Open Data #
Given that we often produce large-scale empirical analyses, resting on particular data concerning the scientific literature, the lab has adopted a strict open data policy. What does this mean? As defined by the EU for Horizon 2020 actions, an open data policy entails that we will:
- deposit in a research data repository and take measures to make it possible
for third parties to access, mine, exploit, reproduce, and disseminate – free
of charge for any user – the following:
- the data, including associated metadata, needed to validate the results presented in scientific publications as soon as possible,
- other data, including associated metadata, as specified and within the deadlines laid down in the project’s data management plan,
- provide information – via the repository – about tools and instruments which we have that are necessary for validating the results, and, where possible, provide the tools and instruments themselves.
As it turns out, there are a number of tools already prepared to allow you to engage in open data sharing. You must upload all data – from the very first raw data including intermediate steps after as many processing phases as is practical – along with a lab notebook or “recipe” for how to reproduce any and all processing that you did to the data. In order of preference, you should choose to upload this data to:
- The journal where the paper is published.
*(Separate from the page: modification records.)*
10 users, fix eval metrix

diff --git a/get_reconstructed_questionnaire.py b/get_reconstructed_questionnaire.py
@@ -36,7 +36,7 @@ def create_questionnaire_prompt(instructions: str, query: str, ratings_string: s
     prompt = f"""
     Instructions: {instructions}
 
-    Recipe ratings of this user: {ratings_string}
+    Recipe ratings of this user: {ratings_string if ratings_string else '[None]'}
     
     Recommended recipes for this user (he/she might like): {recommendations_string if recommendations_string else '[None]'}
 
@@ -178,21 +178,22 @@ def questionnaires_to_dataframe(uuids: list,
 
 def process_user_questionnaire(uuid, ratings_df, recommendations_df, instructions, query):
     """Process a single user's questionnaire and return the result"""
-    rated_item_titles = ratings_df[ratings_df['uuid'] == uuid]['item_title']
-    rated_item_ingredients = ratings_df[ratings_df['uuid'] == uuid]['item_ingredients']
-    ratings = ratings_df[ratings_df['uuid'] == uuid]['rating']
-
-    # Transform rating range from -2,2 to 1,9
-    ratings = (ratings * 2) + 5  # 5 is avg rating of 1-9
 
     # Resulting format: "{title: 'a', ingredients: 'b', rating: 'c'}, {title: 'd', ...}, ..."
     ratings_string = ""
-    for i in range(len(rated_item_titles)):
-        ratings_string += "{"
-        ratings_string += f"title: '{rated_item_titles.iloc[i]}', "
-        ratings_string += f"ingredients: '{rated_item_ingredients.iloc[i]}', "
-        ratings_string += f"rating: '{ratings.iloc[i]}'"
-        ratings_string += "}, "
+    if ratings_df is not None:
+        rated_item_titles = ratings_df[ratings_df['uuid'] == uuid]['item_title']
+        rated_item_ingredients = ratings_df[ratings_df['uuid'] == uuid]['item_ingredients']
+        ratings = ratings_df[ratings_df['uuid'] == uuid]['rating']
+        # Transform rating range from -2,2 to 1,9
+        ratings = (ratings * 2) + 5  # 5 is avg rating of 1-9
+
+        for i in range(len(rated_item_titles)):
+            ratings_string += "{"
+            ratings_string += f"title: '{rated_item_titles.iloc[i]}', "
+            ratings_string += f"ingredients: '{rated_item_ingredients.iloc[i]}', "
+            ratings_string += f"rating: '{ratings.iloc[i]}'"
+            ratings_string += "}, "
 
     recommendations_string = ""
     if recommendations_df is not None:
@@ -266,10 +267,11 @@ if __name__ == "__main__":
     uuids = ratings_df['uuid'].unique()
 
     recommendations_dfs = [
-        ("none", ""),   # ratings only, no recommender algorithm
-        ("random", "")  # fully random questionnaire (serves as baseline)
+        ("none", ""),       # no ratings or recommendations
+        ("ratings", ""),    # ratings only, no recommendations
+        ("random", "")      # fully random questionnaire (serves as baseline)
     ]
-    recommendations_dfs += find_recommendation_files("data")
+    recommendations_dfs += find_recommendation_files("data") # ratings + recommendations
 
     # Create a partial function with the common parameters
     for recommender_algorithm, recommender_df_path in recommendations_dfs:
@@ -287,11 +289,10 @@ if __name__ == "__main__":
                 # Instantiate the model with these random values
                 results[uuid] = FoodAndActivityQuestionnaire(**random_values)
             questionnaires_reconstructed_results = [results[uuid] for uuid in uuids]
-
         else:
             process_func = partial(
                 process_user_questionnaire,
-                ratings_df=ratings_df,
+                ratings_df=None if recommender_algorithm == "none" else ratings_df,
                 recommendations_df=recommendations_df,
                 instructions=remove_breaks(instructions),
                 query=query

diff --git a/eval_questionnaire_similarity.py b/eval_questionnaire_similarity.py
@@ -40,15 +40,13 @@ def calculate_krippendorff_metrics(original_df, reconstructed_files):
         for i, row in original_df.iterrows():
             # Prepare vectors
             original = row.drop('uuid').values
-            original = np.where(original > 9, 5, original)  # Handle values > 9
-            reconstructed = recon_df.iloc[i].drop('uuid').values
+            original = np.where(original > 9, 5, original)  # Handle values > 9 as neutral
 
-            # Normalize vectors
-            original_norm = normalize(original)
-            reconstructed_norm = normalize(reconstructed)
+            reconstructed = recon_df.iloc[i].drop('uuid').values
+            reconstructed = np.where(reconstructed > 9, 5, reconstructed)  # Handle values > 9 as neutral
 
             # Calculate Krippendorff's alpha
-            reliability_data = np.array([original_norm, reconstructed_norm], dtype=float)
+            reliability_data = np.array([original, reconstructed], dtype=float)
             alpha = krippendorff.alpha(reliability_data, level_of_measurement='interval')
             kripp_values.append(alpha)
This is the best choice when suitable storage is available from the publisher, as it minimizes the “distance” for end users from the data package to the final, published product.
- On an open repository that provides DOIs. If you upload your data package to an open repository – I strongly recommend figshare – that will provide your data with a DOI (digital object identifier), then your data itself becomes formally citeable, which can cleanly connect your published article to your data package, as well as allowing for any future users of your data to cite it in turn.
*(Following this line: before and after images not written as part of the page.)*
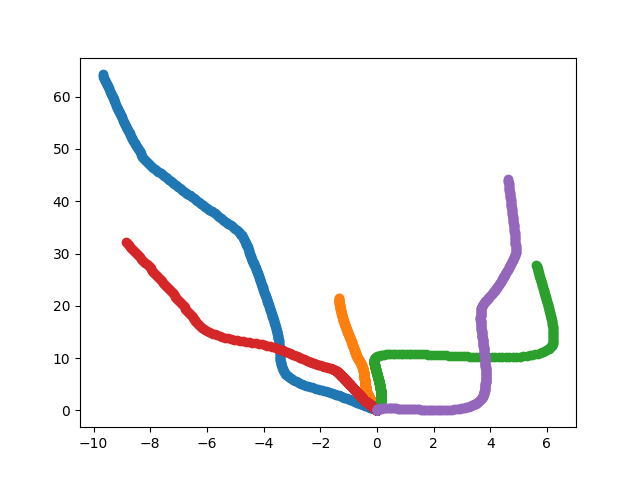
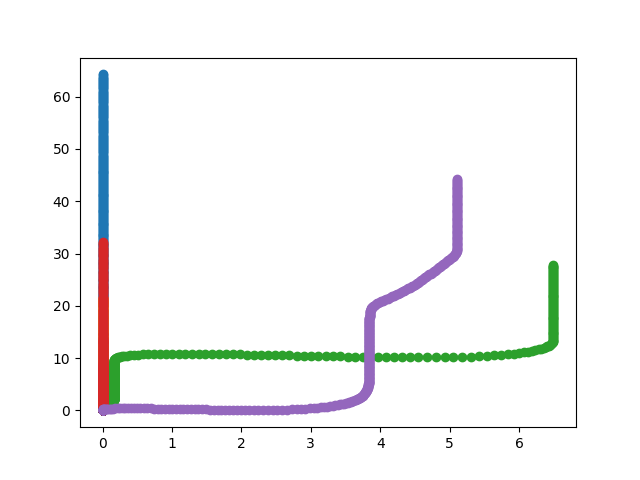
kalman filter class merged with main

diff --git a/algorithm/sensor_position_identifying.py b/algorithm/sensor_position_identifying.py
@@ -1,4 +1,5 @@
-from supportlib.data_types import Sensor, SensorData
+import numpy as np
+from supportlib.data_types import Sensor, SensorData, SensorPosition
 from supportlib.sensor_position_finding import SensorPositionFinder, SensorPositionRequester
 from algorithm.kinematics_model import Body
 from algorithm.kalman_filter import KalmanFilter
@@ -9,19 +10,41 @@ class SensorPositionIdentifier(SensorPositionFinder):
                  position_requester: SensorPositionRequester):
         super().__init__(position_requester)
         self.body = Body()
-        self.kalman_filter = KalmanFilter()
+        self.kalman_filter = dict()
+        self.sensor_positions = dict()
 
     def on_new_sensor_sample(self,
                              data_dict: dict[Sensor, SensorData]):
-        data_dict = self.kalman_filter.filter(data_dict)
+        
+        if len(self.kalman_filter) == 0:
+            self.on_first_row(data_dict)
 
         for sensor, sensor_data in data_dict.items():
+            self.iterate_kalman_filter(sensor, sensor_data)
+
             # TODO: identify the sensor position based on the sensor data
             sensor_position = None
 
             # TODO: call on_sensor_position_found when an unknown sensor position is identified
-            if sensor_position not in self.sensor_positions:
+            if sensor_position not in self.sensor_positions and isinstance(sensor_position, SensorPosition):
                 self.position_requester.on_sensor_position_found(sensor, sensor_position)
 
             # TODO: call on_finish when all sensor positions are identified
-            self.position_requester.on_finish()
+            # self.position_requester.on_finish()
+
+    def on_first_row(self, 
+                     data_dict: dict[Sensor, SensorData]):
+        for sensor in data_dict.keys():
+            self.kalman_filter[sensor] = (KalmanFilter(), KalmanFilter())
+
+    def iterate_kalman_filter(self, 
+                              sensor: Sensor, 
+                              sensor_data: SensorData):
+        self.kalman_filter[sensor][0].update_state_space_system(np.maximum(0., sensor_data[0][0]), 
+                                                sensor_data[1])
+        self.kalman_filter[sensor][1].update_state_space_system(-sensor_data[0][2], 
+                                                sensor_data[1])
+        for kalman_filter in self.kalman_filter[sensor]:
+            kalman_filter.predict()
+            kalman_filter.update()
+            kalman_filter.append_coordinates()

diff --git a/algorithm/kalman_filter.py b/algorithm/kalman_filter.py
@@ -13,16 +13,29 @@ class KalmanFilter:
     def __init__(self,
                  dt=0.02):
         """Define initial state conditions."""
+        self.dt = dt
         self.X = np.array([[0.0] , [0.0]])
         self.P = np.array([[999.0, 0.0] ,[0.0, 999.0]])
-        self.A = np.array([[1.0, dt], [0.0, 1.0]])
-        self.B = np.array([[0.5*dt**2], [dt]])
         self.H = np.array([[1.0, 0.0]])
         self.R = np.array([[1.0]])
         self.Q = np.array(np.eye(2)*5)
         self.Y = np.array([[0.]])
+        self.time = 0.0
+        self.coordinates = list()
+        self.upper_bound = list()
+        self.lower_bound = list()
 
-    def kf_predict(X, P, A, Q, B, U):
+    def update_state_space_system(self, vec_x, acc):
+        """Update state space system."""
+        self.time += self.dt
+        self.U = np.array([[acc]])
+        self.A = np.array([[1.0, self.dt*vec_x], [0.0, 1.0]])
+        self.B = np.array([[(0.5*self.dt**2)*vec_x], [self.dt]])
+
+    def update_measurement_estimate(self):
+        self.Y = self.H @ (self.A @ self.X + self.B @ self.U)
+    
+    def predict(self):
         """
         X : The mean state estimate of the previous step (k-1) - shape(m,1)
         P : The state covariance of previous step (k-1) - shape(m,m)
@@ -31,20 +44,22 @@ class KalmanFilter:
         B : The input effect matrix - shape(p, m)
         U : The control input - shape(q,1)
         """
-        X = A @ X + B @ U
-        P = A @ P @ A.T + Q
-        return(X,P)
+        self.X = self.A @ self.X + self.B @ self.U
+        self.P = self.A @ self.P @ self.A.T + self.Q
 
-    def kf_update(X, P, Y, H, R):
+    def update(self):
         """
         K : the Kalman Gain matrix
         IS : the Covariance or predictive mean of Y
         """
-        IS = H @ P @ H.T + R
-        K = P @ H.T @ inv(IS)
-        X = X + K @ (Y- H @ X)
-        P = P - K @ IS @ K.T
-        # P = P - K @ H @ P
-        return (X,P)
+        IS = self.H @ self.P @ self.H.T + self.R
+        K = self.P @ self.H.T @ inv(IS)
+        self.X = self.X + K @ (self.Y- self.H @ self.X)
+        # self.P = self.P - K @ IS @ K.T
+        self.P = self.P - K @ self.H @ self.P
     
+    def append_coordinates(self):
+        self.coordinates.append(self.X[0].item())
+        self.upper_bound.append(self.X[0].item()+sqrt(self.P[0][0]).item())
+        self.lower_bound.append(self.X[0].item()-sqrt(self.P[0][0]).item())
 

diff --git a/algorithm/kinematics_model.py b/algorithm/kinematics_model.py
@@ -52,5 +52,5 @@ class Body:
             elif limb.position == SensorPosition.CHEST:
                 for length in limb.lengths:
                     for _ in np.linspace(0, np.pi/2, 50):
-                        limb.movement.append((0.))
+                        limb.movement.append((0.)) # TODO: change chest coordinates to comply with kalman filter output
                         #TODO: add noise to the movement

diff --git a/algorithm/kalman_test.py b/algorithm/kalman_test.py
@@ -33,6 +33,7 @@ def kf_update(X, P, Y, H, R):
 #
 
 sensor_data = pd.read_csv('resources/sensor_data.csv')
+sensor_data['vec_x'] = sensor_data['vec_x'].apply(lambda x: 0. if x < 0. else x)
 
 for sensor in unique(sensor_data['sensor']):
     # ini state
If you have questions, ask! These norms are still rapidly evolving, and our group in particular can have weird problems with copyrighted source data coming from journal publishers.